People need cash, not foreigners
The poverty that keeps many children out of school and many families on an inadequate diet is better tackled in a way that puts money in people's pockets, said Mr de Rooy.
"What Iraq needs is money to be pumped into the economy - the more the better - as that is at the root of its problems," he said.
"Ideally, Iraqi contractors who know the country will be used as much as possible, so that living standards can increase and people can eat meat again."
He said 31 per cent of girls and 17 per cent of boys are out of school.
Poverty has driven many of them into jobs that are often hazardous. For those that do attend the quality of education is often dire.
"You walk into a school and there is no paint on the wall and no glass in the windows. Where there are fans, there is no electricity to run them. Yet in the summer it gets incredibly hot - up to 60 degrees centigrade - and in the winter it gets very cold without heating," said Mr de Rooy.
"Some classrooms cannot be occupied because they are collapsing. It is not unusual to find rooms too dangerous to use.
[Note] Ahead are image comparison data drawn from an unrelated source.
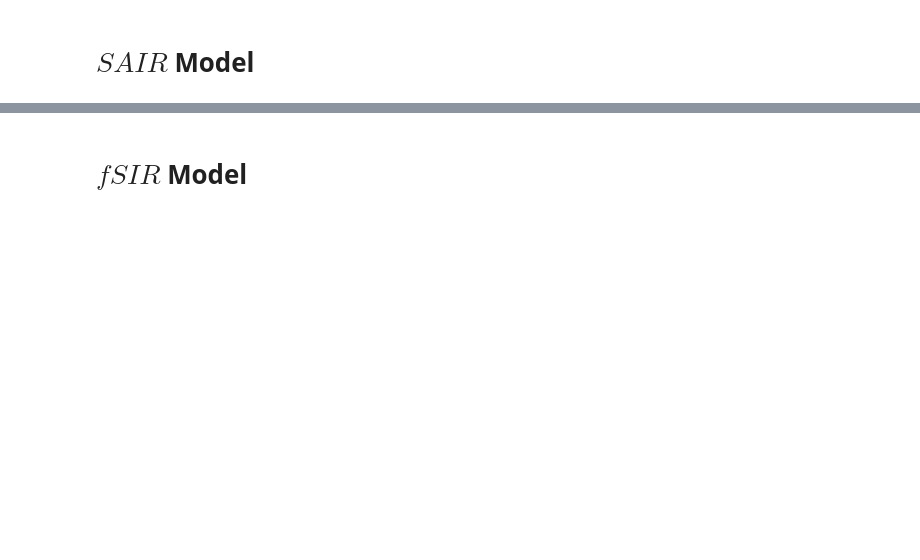
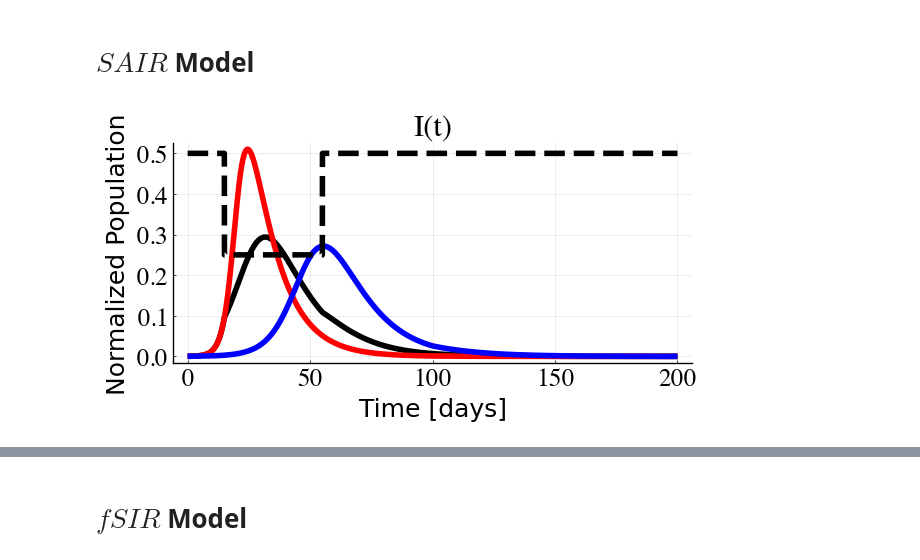
Before and after one commit to sontaglab/epidemics, a Jupyter notebook: Notebooks/Main.ipynb, the cells around one changed output, grey strips where cells are left out. Drawn from its saved outputs; the diff is of its cells as text; code cells hidden in the pictures; blank space fills up the shorter version.

```diff
--- a/Notebooks/Main.ipynb
+++ b/Notebooks/Main.ipynb
@@ -134,35 +138,36 @@ p  = [0.3, 0.15, 0.5, 0.25, 0.1, 0.5, 0.09, 15, 40]
 # ode solver
 alg = BS3()
 
 # solve the ode problem
 tspan = (0.0, 2e2)
 prob  = ODEProblem(SAIR, u0, tspan, p)
 sol   = solve(prob, alg, reltol=1e-8, abstol=1e-8)
 
 # show something
 fig = plot(sol.t, sol[3, :], linewidth=4, title="I(t)"
     , ylabel= "Normalized Population", xlabel= "Time [days]", c=:black)
 
 p[8:9] = [0, 0]
 prob  = ODEProblem(SAIR, u0, tspan, p)
 sol   = solve(prob, alg, reltol=1e-8, abstol=1e-8)
 timen = sol.t[argmax(sol[3,:])]
 fig = plot!(fig, sol.t, sol[3, :], linewidth=4, c=:red)
 
 p[8:9] = [0, 100.]
 prob  = ODEProblem(SAIR, u0, tspan, p)
 sol   = solve(prob, alg, reltol=1e-8, abstol=1e-8)
 timec = sol.t[argmax(sol[3,:])]
 fig = plot!(fig, sol.t, sol[3, :], linewidth=4, c=:blue)
 
 # what was the input?
 x = 0.:0.01:200
 y = 0.5 .- 0.25* sinput.(x, 15, 40)
 fig = plot!(fig, x, y, linewidth=4, leg = false, size=(650,370), line=:dash, c=:black)
 fig = bplot(fig, 22)
 
-savefig(fig, "figures/SAIR-1d.pdf")
-display(fig)
+savefig(fig, "figures/SAIR-1d.svg")
+# %% [output]
+[figure, added]
 # %%
 p  = [0.3, 0.15, 0.5, 0.25, 0.1, 0.5, 0.09, 15, 40]
 
```
Also changed, not shown: parts of 15 cells of this notebook, 51 other files.
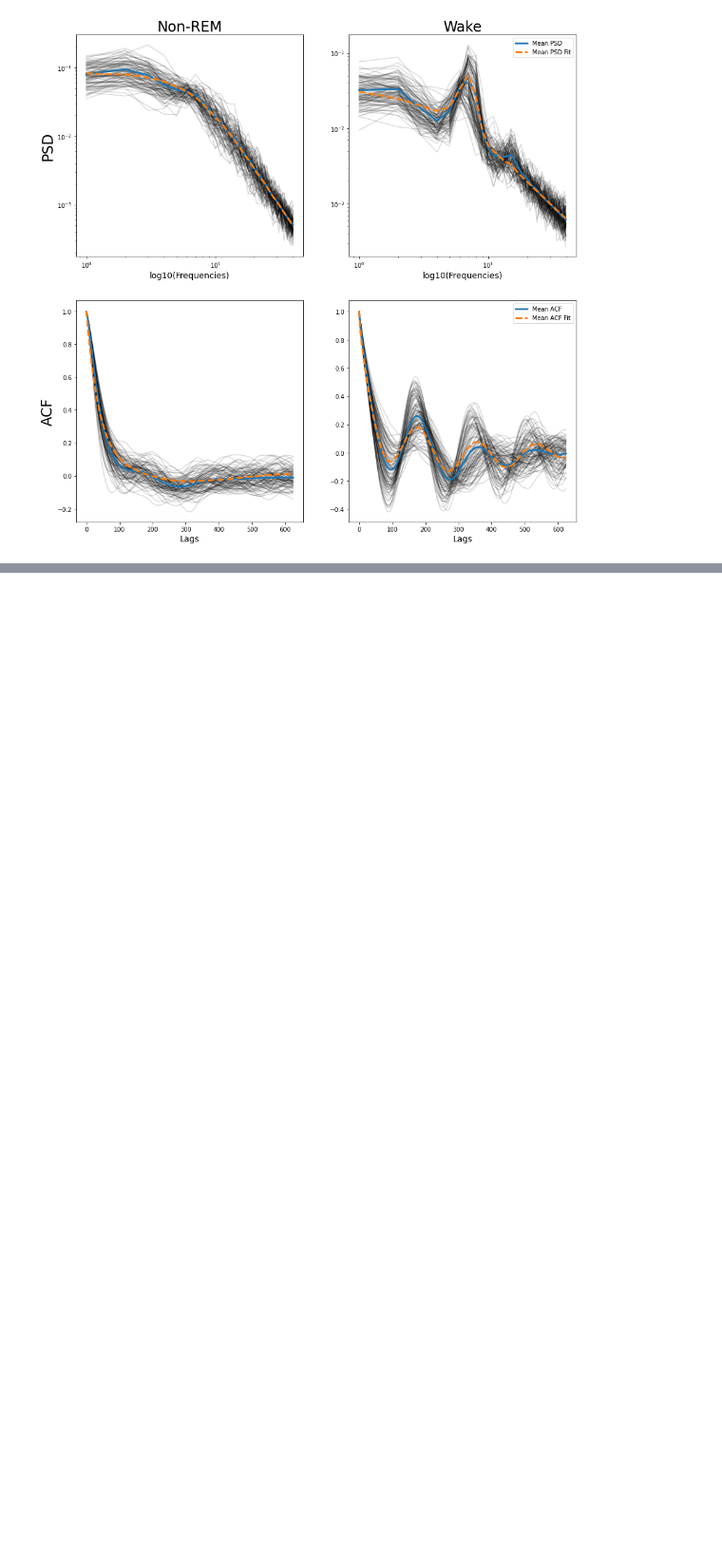
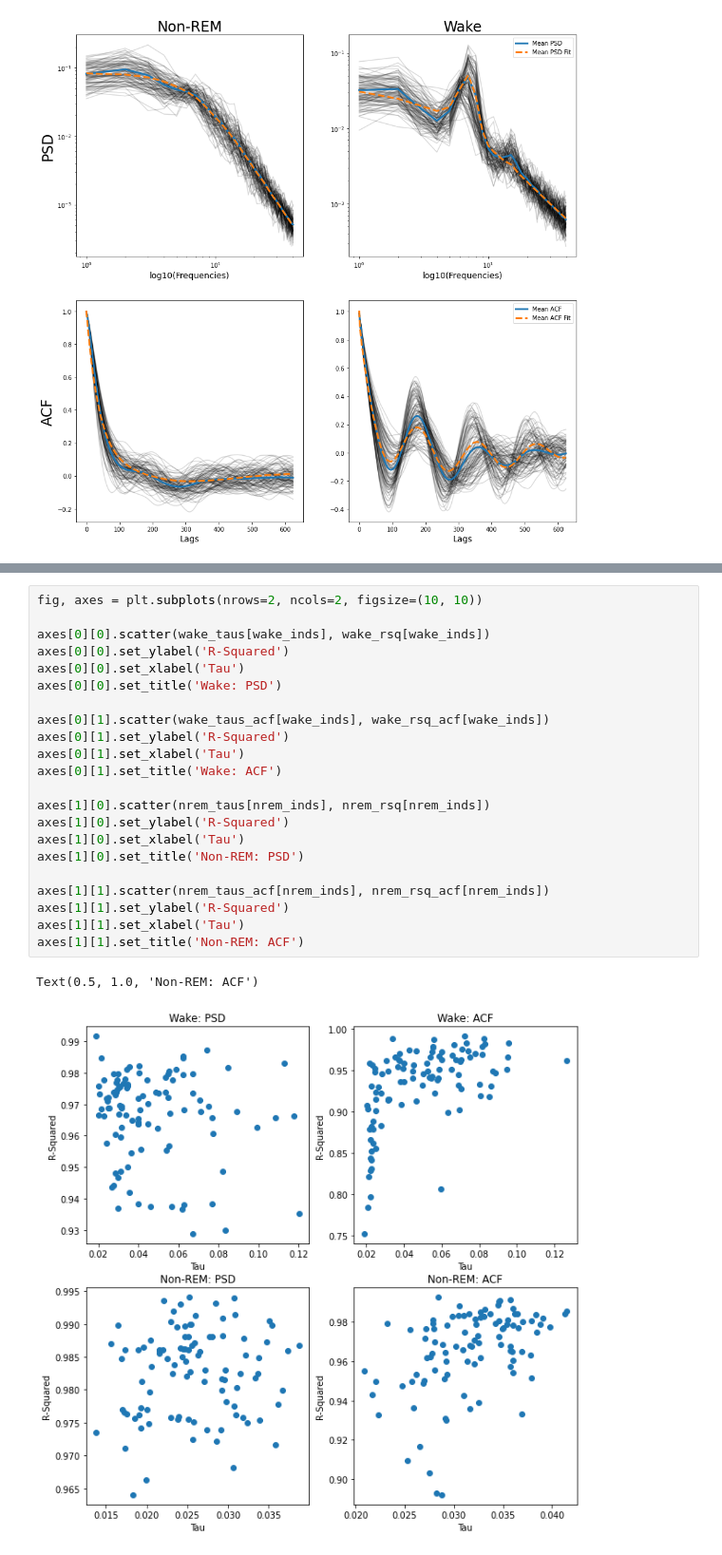
Before and after one commit to voytekresearch/timescale-methods, a Jupyter notebook: notebooks/sliding_window_timescales.ipynb, the cells around one changed output, grey strips where cells are left out. Shown at 95% size. Cells and saved outputs as stored; diff of their text form; blank space fills up the shorter version.

```diff
--- a/notebooks/sliding_window_timescales.ipynb
+++ b/notebooks/sliding_window_timescales.ipynb
@@ -371,0 +380,25 @@ plot_connected_scatter(wake_rsq_acf[wake_inds], nrem_rsq_acf[nrem_inds], axes[1]
+# %%
+fig, axes = plt.subplots(nrows=2, ncols=2, figsize=(10, 10))
+
+axes[0][0].scatter(wake_taus[wake_inds], wake_rsq[wake_inds])
+axes[0][0].set_ylabel('R-Squared')
+axes[0][0].set_xlabel('Tau')
+axes[0][0].set_title('Wake: PSD')
+
+axes[0][1].scatter(wake_taus_acf[wake_inds], wake_rsq_acf[wake_inds])
+axes[0][1].set_ylabel('R-Squared')
+axes[0][1].set_xlabel('Tau')
+axes[0][1].set_title('Wake: ACF')
+
+axes[1][0].scatter(nrem_taus[nrem_inds], nrem_rsq[nrem_inds])
+axes[1][0].set_ylabel('R-Squared')
+axes[1][0].set_xlabel('Tau')
+axes[1][0].set_title('Non-REM: PSD')
+
+axes[1][1].scatter(nrem_taus_acf[nrem_inds], nrem_rsq_acf[nrem_inds])
+axes[1][1].set_ylabel('R-Squared')
+axes[1][1].set_xlabel('Tau')
+axes[1][1].set_title('Non-REM: ACF')
+# %% [output]
+Text(0.5, 1.0, 'Non-REM: ACF')
+[figure, added]
```
Also changed, not shown: parts of 6 cells of this notebook.
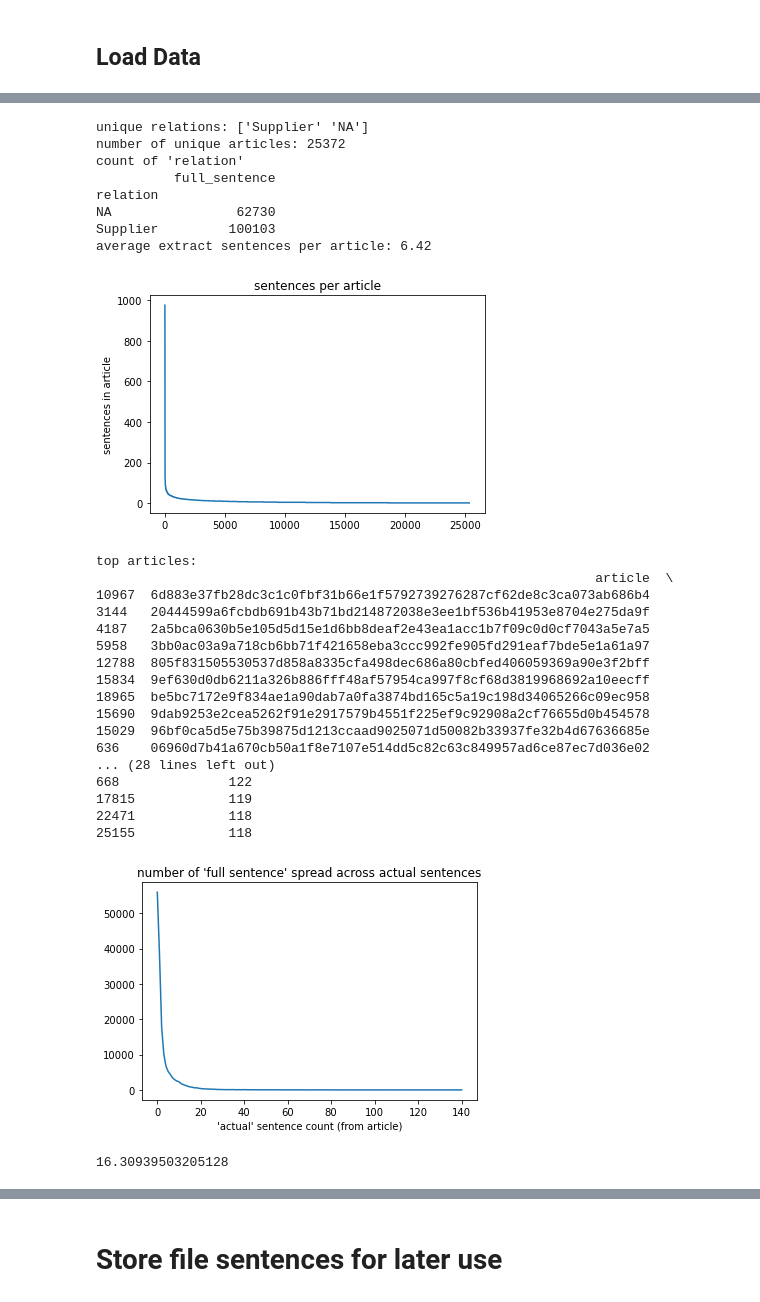
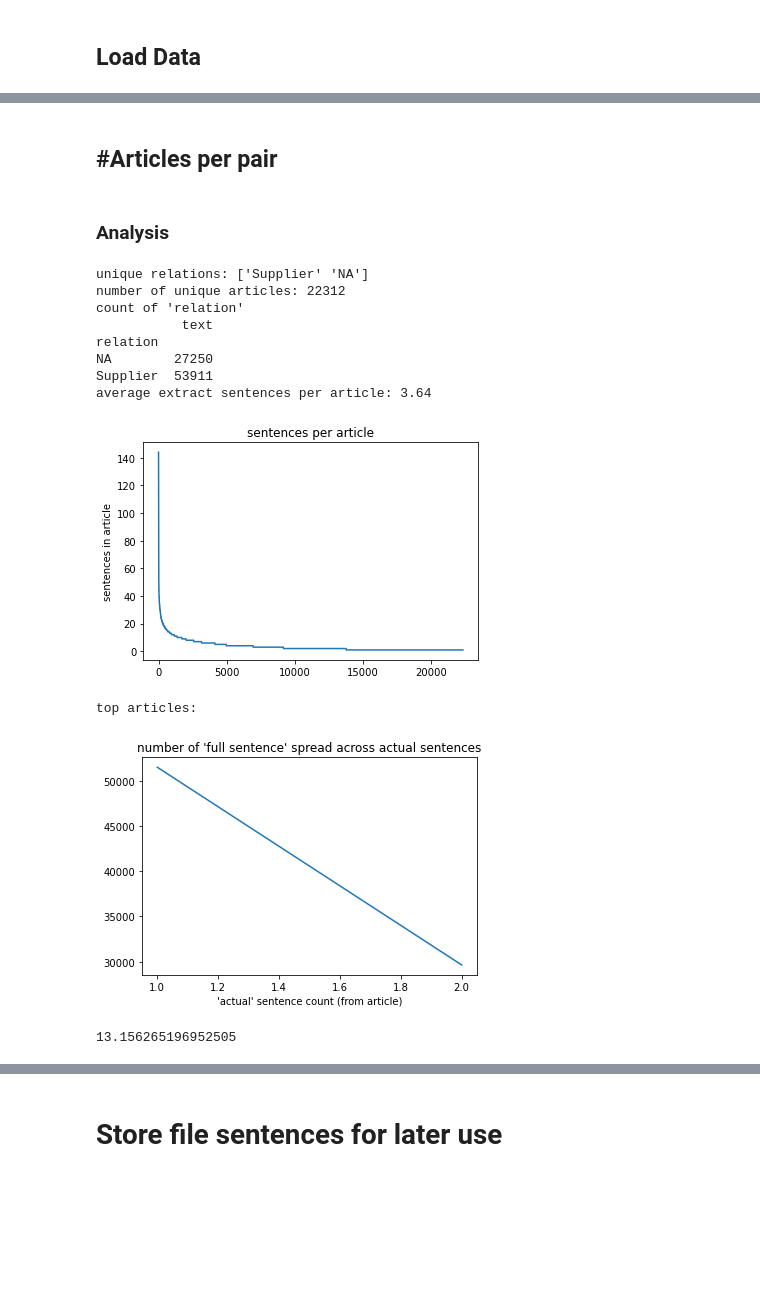
Before and after one commit to ronaldBuddys/supply-chain-extract, a Jupyter notebook: nlp/examples/sentence_post_processing.ipynb, the cells around one changed output, grey strips where cells are left out. Cells and saved outputs as stored; diff of their text form; code cells hidden in the pictures; blank space fills up the shorter version.

Commit message:
Adding post processing and splitting data

```diff
--- a/nlp/examples/sentence_post_processing.ipynb
+++ b/nlp/examples/sentence_post_processing.ipynb
@@ -102,0 +104,7 @@ articles = {re.sub("\.json$", "", f["json_file"]): f
+# %%
+#Load in Input file including with Weak Labels
+assert os.path.exists(get_data_path("text_with_weak_labels.json")), \
+    f"looks like: {get_data_path('text_with_weak_labels.json')}, copy from google drive data/text_with_weak_labels.json"
+
+with open(get_data_path("text_with_weak_labels.json"), "r") as f:
+    full_sents = json.load(f)
@@ -104,0 +172,8 @@ articles = {re.sub("\.json$", "", f["json_file"]): f
+# %%
+#Removing sentences with num_sentences>2, i.e. can only be 2 sentence long
+df_short_dist = df.loc[df["num_sentence"]<3,:]
+
+print("{}% articles have max 1 sentence in between two entity mentions".format(np.round(df.loc[df["num_sentence"]<3,:].shape[0]/df.shape[0],2)*100))
+print("{} out of {} sentences left".format(df.loc[df["num_sentence"]<3,:].shape[0],df.shape[0]))
+
+df = df.loc[df["num_sentence"]<3,:]
@@ -105,13 +183,13 @@ articles = {re.sub("\.json$", "", f["json_file"]): f
+# %% [markdown]
+## #Articles per pair
+# %% [markdown]
+### Analysis
 # %%
 # ---
 # get counts of occurrences / summary statistics
 # ---
 
-keys = list(full_sents[0].keys())
-
-df = pd.DataFrame(full_sents)
-# exclude the full_sentence - for now
-# df.drop("full_sentence", axis=1, inplace=True)
+df.head()
 
 print(f"unique relations: {df['relation'].unique()}")
 
@@ -122,7 +200,7 @@ print(f"number of unique articles: {len(df['article'].unique())}")
 # ---
 relation_count = pd.pivot_table(df,
                                 index="relation",
-                                values="full_sentence",
+                                values="text",
                                 aggfunc="count")
 print("count of 'relation'")
 print(relation_count)
@@ -131,73 +209,57 @@ print(relation_count)
 # sentences per articles
 # ---
 
-sent_per_art = pd.pivot_table(df, index='article', values="full_sentence", aggfunc='count')
+sent_per_art = pd.pivot_table(df, index='article', values="text", aggfunc='count')
 sent_per_art = sent_per_art.reset_index()
-sent_per_art.sort_values("full_sentence", ascending=False, inplace=True)
+sent_per_art.sort_values("text", ascending=False, inplace=True)
 
-print(f"average extract sentences per article: {sent_per_art['full_sentence'].mean():.2f}")
+print(f"average extract sentences per article: {sent_per_art['text'].mean():.2f}")
 
-plt.plot(sent_per_art['full_sentence'].values)
+plt.plot(sent_per_art['text'].values)
 plt.title("sentences per article")
 plt.ylabel("sentences in article")
 plt.show()
 
 # there is heavy skew
 print("top articles:")
-print(sent_per_art.head(20))
+#print(sent_per_art.head(20))
 
-sent_per_art.loc[sent_per_art['full_sentence'] < 10, 'full_sentence'].mean()
+sent_per_art.loc[sent_per_art['text'] < 10, 'text'].mean()
 
 # ---
 # sentence spread - entity pair can exist across multiple sentence - consider those
 # ---
 
 num_sent = pd.pivot_table(df,
                             index='num_sentence',
-                            values="full_sentence",
+                            values="text",
                             aggfunc="count")
 
 plt.plot(num_sent)
 plt.title("number of 'full sentence' spread across actual sentences")
 plt.xlabel("'actual' sentence count (from article)")
 plt.show()
 
 # ---
 # sentences per pair
 # ---
 
 sentence_per_triple = pd.pivot_table(df,
-                                        index=["entity1", "entity2", "relation"],
-                                        values=["full_sentence"],
+                                        index=["entity1_full", "entity2_full", "relation"],
+                                        values=["text"],
                                         aggfunc="count").reset_index()
 
-sentence_per_triple['full_sentence'].mean()
+sentence_per_triple['text'].mean()
 # %% [output]
 unique relations: ['Supplier' 'NA']
-number of unique articles: 25372
+number of unique articles: 22312
 count of 'relation'
-          full_sentence
+           text
 relation
-NA                62730
-Supplier         100103
-average extract sentences per article: 6.42
+NA        27250
+Supplier  53911
+average extract sentences per article: 3.64
-[figure, old version]
+[figure, new version]
 top articles:
-                                                                article  \
-10967  6d883e37fb28dc3c1c0fbf31b66e1f5792739276287cf62de8c3ca073ab686b4
-3144   20444599a6fcbdb691b43b71bd214872038e3ee1bf536b41953e8704e275da9f
-4187   2a5bca0630b5e105d5d15e1d6bb8deaf2e43ea1acc1b7f09c0d0cf7043a5e7a5
-5958   3bb0ac03a9a718cb6bb71f421658eba3ccc992fe905fd291eaf7bde5e1a61a97
-12788  805f831505530537d858a8335cfa498dec686a80cbfed406059369a90e3f2bff
-15834  9ef630d0db6211a326b886fff48af57954ca997f8cf68d3819968692a10eecff
-18965  be5bc7172e9f834ae1a90dab7a0fa3874bd165c5a19c198d34065266c09ec958
-15690  9dab9253e2cea5262f91e2917579b4551f225ef9c92908a2cf76655d0b454578
-15029  96bf0ca5d5e75b39875d1213ccaad9025071d50082b33937fe32b4d67636685e
-636    06960d7b41a670cb50a1f8e7107e514dd5c82c63c849957ad6ce87ec7d036e02
-... (28 lines left out)
-668              122
-17815            119
-22471            118
-25155            118
-[figure, old version]
+[figure, new version]
-16.30939503205128
+13.156265196952505
```
Also changed, not shown: parts of 43 cells of this notebook.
There is no water, no functioning toilets and many schools get flooded in winter with sewage backing up."
Schools are operating two or three shifts because of lack of space, leaving children with only two or three hours' education a day in a country that used to be the most literate in the Arab world.
At the same time lack of meat caused by poverty - teachers, for instance, are paid pound;3 to pound;5 a month - is at the root of the country's health problems. Sixty per cent of Iraqi women have anaemia and one in four children is born underweight, leaving them prone to preventable diseases such as diarrhoea and acute respiratory infection.
"The disease pattern is typical of other very poor countries such as Mali and Chad. One way to address this is to pump money into the economy to allow people to buy meat. It is the traditional way of taking protein, but today few Iraqis can afford it," said Mr de Rooy He said Iraq had been awash with investment in health, education and roads following nationalisation of oil in 1972, but the country went broke during the Iran-Iraq war.
With backing from the British government, Unicef, which has 200 local staff in Iraq, has rehabilitated 500 schools in the past six years but there will be a massive task once the war ends.
Mr de Rooy said the UK's international development secretary Clare Short was right to push for UN agencies to be given as full a role as possible.
"They know the country well, they have the contacts and they have the staff," he said.